Find all the lines in the entries below that hold the word "https" and copy them.

── MATERIAL TO PROCESS ──

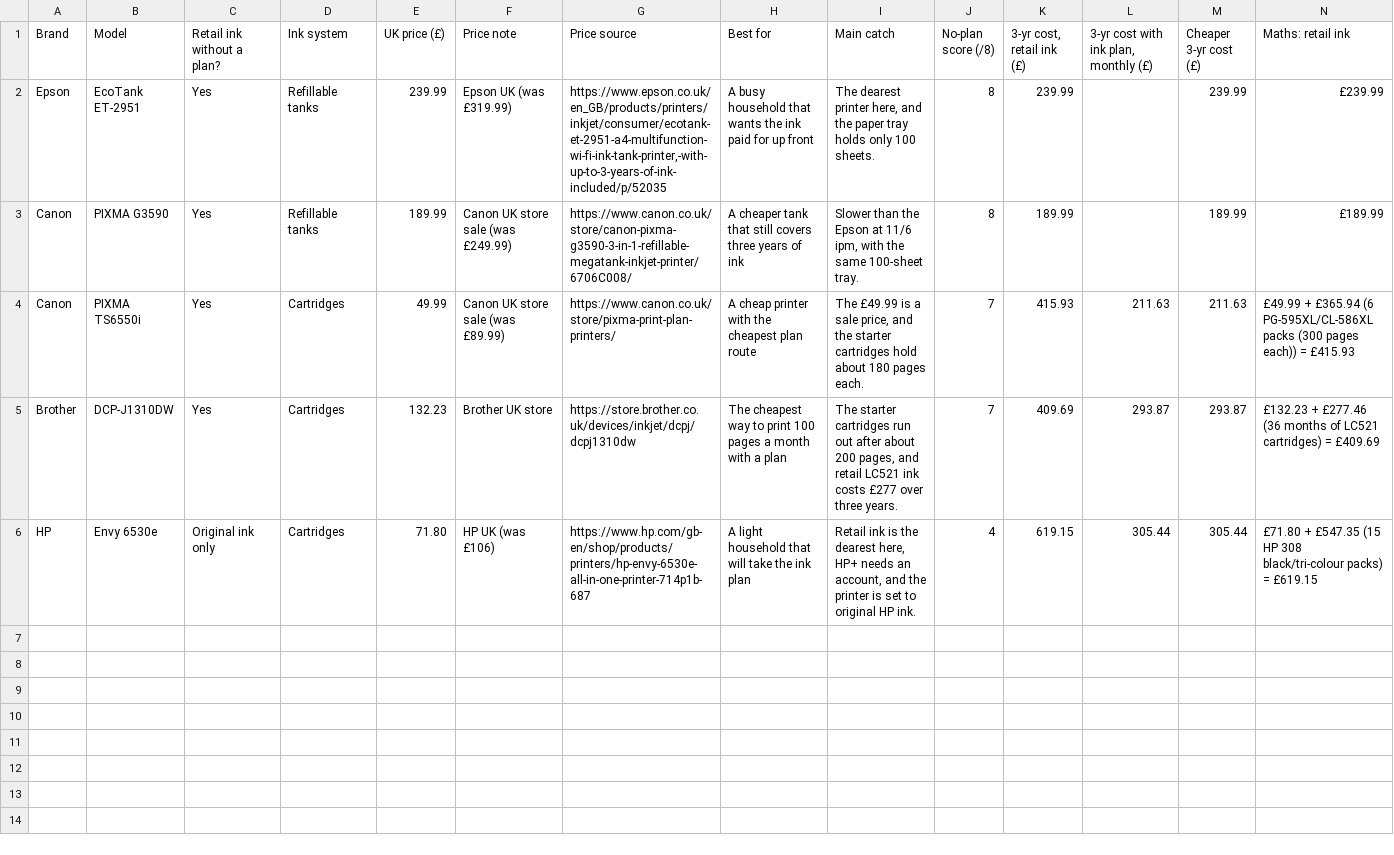
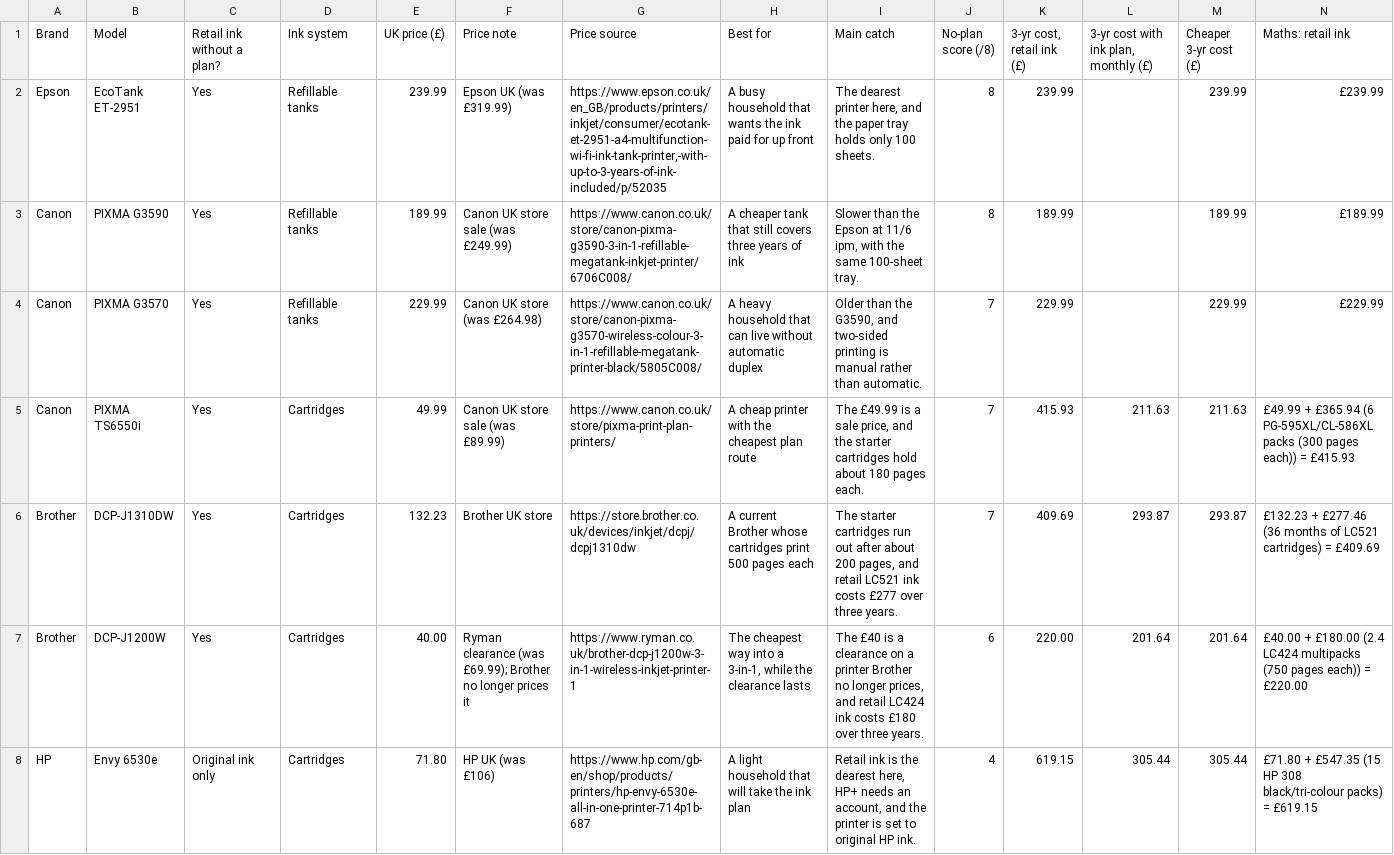
Before and after one commit to lydenyardley/subfree-uk, a CSV file: data/printers.csv, drawn as a sheet; only a part is shown; addresses are those after the commit; rows hold the shown columns only; the diff names each change by its address in the sheet, - before the commit and + after, or states it on an @@ line.

Commit message:
feat(printers): badge last-generation rows and add older models
The lineup rule asked each brand only for its newest model, so the
page never priced the older one. Every category record now carries a
previous map, the table labels the row it names and states the saving,
and a check fails when a brand is unanswered or a saving does not match
the two prices.

Canon's G3570 and Ryman's £40 DCP-J1200W clearance give the printers
page two older rows, which also move the cheapest-retail and
cheapest-plan copy to them. HP and Epson carry a pair naming the page
their gap waits on. The printers filter legend now reads its own facet
label instead of a hardcoded Power.

```diff
--- a/data/printers.csv
+++ b/data/printers.csv
+row 4: Canon | PIXMA G3570 | Yes | Refillable tanks | 229.99 | Canon UK store (was £264.98) | https://www.canon.co.uk/store/canon-pixma-g3570-wireless-colour-3-in-1-refillable-megatank-printer-black/5805C008/ | A heavy household that can live without automatic duplex | Older than the G3590, and two-sided printing is manual rather than automatic. | 7 | 229.99 |  | 229.99 | £229.99
-H6 (Best for): The cheapest way to print 100 pages a month with a plan
+H6 (Best for): A current Brother whose cartridges print 500 pages each
+row 7: Brother | DCP-J1200W | Yes | Cartridges | 40.00 | Ryman clearance (was £69.99); Brother no longer prices it | https://www.ryman.co.uk/brother-dcp-j1200w-3-in-1-wireless-inkjet-printer-1 | The cheapest way into a 3-in-1, while the clearance lasts | The £40 is a clearance on a printer Brother no longer prices, and retail LC424 ink costs £180 over three years. | 6 | 220.00 | 201.64 | 201.64 | £40.00 + £180.00 (2.4 LC424 multipacks (750 pages each)) = £220.00
```
Also changed, not shown: 22 other files.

───

▸ **EXERCISE ANSWER**
+row 4: Canon | PIXMA G3570 | Yes | Refillable tanks | 229.99 | Canon UK store (was £264.98) | https://www.canon.co.uk/store/canon-pixma-g3570-wireless-colour-3-in-1-refillable-megatank-printer-black/5805C008/ | A heavy household that can live without automatic duplex | Older than the G3590, and two-sided printing is manual rather than automatic. | 7 | 229.99 |  | 229.99 | £229.99
+row 7: Brother | DCP-J1200W | Yes | Cartridges | 40.00 | Ryman clearance (was £69.99); Brother no longer prices it | https://www.ryman.co.uk/brother-dcp-j1200w-3-in-1-wireless-inkjet-printer-1 | The cheapest way into a 3-in-1, while the clearance lasts | The £40 is a clearance on a printer Brother no longer prices, and retail LC424 ink costs £180 over three years. | 6 | 220.00 | 201.64 | 201.64 | £40.00 + £180.00 (2.4 LC424 multipacks (750 pages each)) = £220.00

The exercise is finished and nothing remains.